A couple of weeks ago I read another entry in the same genre of Autobiographies Structured Around Books, “How to be a Heroine: Or, What I’ve Learned From Reading Too Much” by Samantha Ellis. Each one is a kind of memoir cum coming-of-age narrative, wrapped around an investigation of the books the author has read—or has set out to read as a project of, as Miller calls it, “betterment”*. It’s exciting and a bit weird for me, to read about how other people react to books I myself love. There’s always a sense that these books really just belong to me, that their authors unwittingly wrote them just for me alone to understand and treasure, yet at the same time it’s so comforting to know that out there in the world are people who also derive great life affirmation from the same book. I think, ‘if only I met this person, we’d have so much to talk about!’. Which we probably actually wouldn’t.
*Much as I was into this book and its entire premise, the whiff of self-improvement in this word put me off (and surprised me a little coming from an English writer–I think of doing things because it will somehow benefit you in an improving manner, rather than just because you want to–or avoiding doing them just because they don’t appeal to you–is one of those dreadful American traits we inherit from our Puritan forebears; a plague of life-suck-age.)
Reading these memoirs may have something to do with starting this blog. Miller’s book in particular was terrific, in its relating of a mid-life reconnection with deep serious reading, and also in recounting a suburban childhood wreathed in books, a public library, and pop culture of benign effect and invigorating remembrance. I identified deeply with those chapters, which sent me back to memories of my own nurturing relationship in childhood with the Bay Shore-Brightwaters public library.

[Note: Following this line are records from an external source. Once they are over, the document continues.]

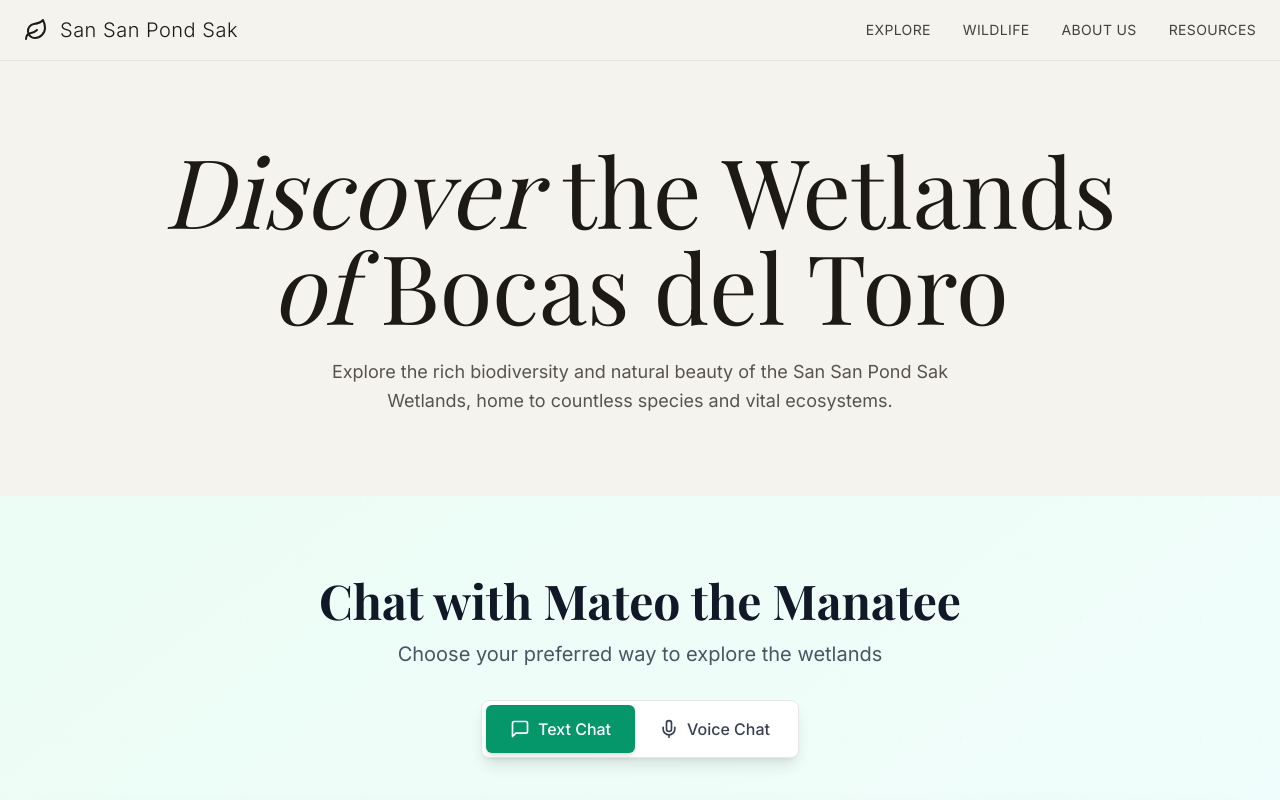
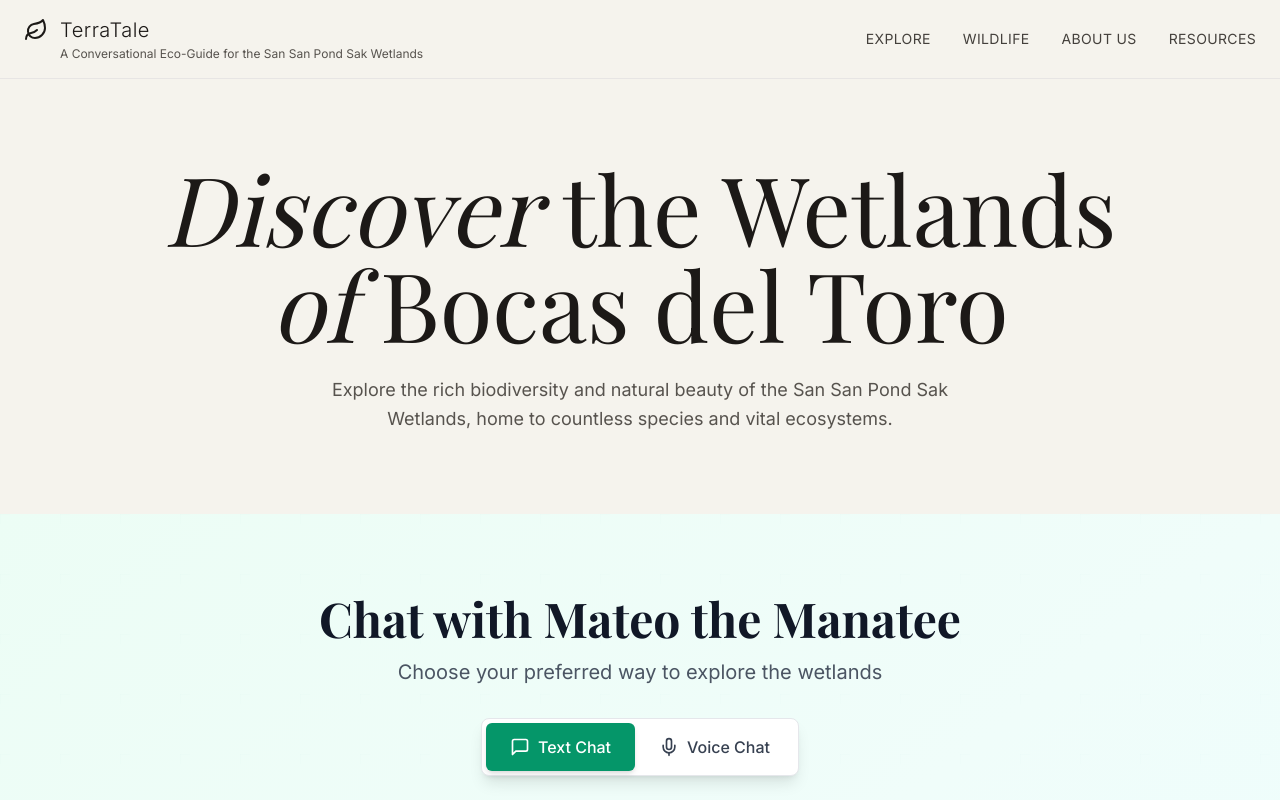
Before and after one commit to tanDivina/terratale-accelerate-elastic, a React (Vite) app: page / in a window 1280 px wide. Shown: the top 800 px of the page. Built offline with nearby package versions, Linux system fonts and the light colour scheme; no server answers; the database is empty; a web font is replaced by a local one.

Commit message:
Updated Header.tsx

```diff
--- a/src/components/Header.tsx
+++ b/src/components/Header.tsx
@@ -5,9 +5,12 @@ export default function Header() {
     <header className="bg-[#f5f3ed] border-b border-stone-200">
       <div className="max-w-7xl mx-auto px-6 py-4">
         <div className="flex items-center justify-between">
-          <div className="flex items-center gap-3">
-            <Leaf className="w-6 h-6 text-stone-900" />
-            <span className="text-xl font-light tracking-wide text-stone-900">San San Pond Sak</span>
+          <div className="flex flex-col">
+            <div className="flex items-center gap-3">
+              <Leaf className="w-6 h-6 text-stone-900" />
+              <span className="text-xl font-light tracking-wide text-stone-900">TerraTale</span>
+            </div>
+            <p className="text-xs text-stone-600 ml-9 mt-0.5">A Conversational Eco-Guide for the San San Pond Sak Wetlands</p>
           </div>
 
           <nav className="hidden md:flex items-center gap-8">
```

Though I have friends who read, right now I have only one with whom I get into what I’d call substantive conversations about books. We met at a reading group at The Center for Fiction (“The Ambassadors” by Henry James), and we’ve managed to read some of the same books at more or less the same time, and he has a wonderful aptitude for talking about a book not in terms of what he ‘liked’ but in a spirit of enquiry. He asks me questions and we dig into problems of the text, things we’re not sure we understood, aspects of language and character that we admire. I treasure this kind of talk, but it seldom comes up otherwise; whatever I’m reading is not what my other friends are reading, so we tend to exchange book reports rather than talk in depth about a book. I’ve gotten some good recommendations that way, but it doesn’t quite scratch that itch.
There’s always been something paradoxical for me in reading; a good book makes me feel connected to humanity in a way that real life seldom does; but reading is a solitary pleasure and I’m fundamentally a mild introvert and singleton who best experiences life cerebrally. (Hence that unshakeable belief that books I treasure are for me alone.)
What I’m reading now: I’ve been reading Denton Welch’s first book, “Maiden Voyage” for a while. Having done today with the Miller, I’ve got “Hotel Du Lac” by Anita Brookner on tap and am looking around for book number 3. I generally read 3 at once.
How do you read?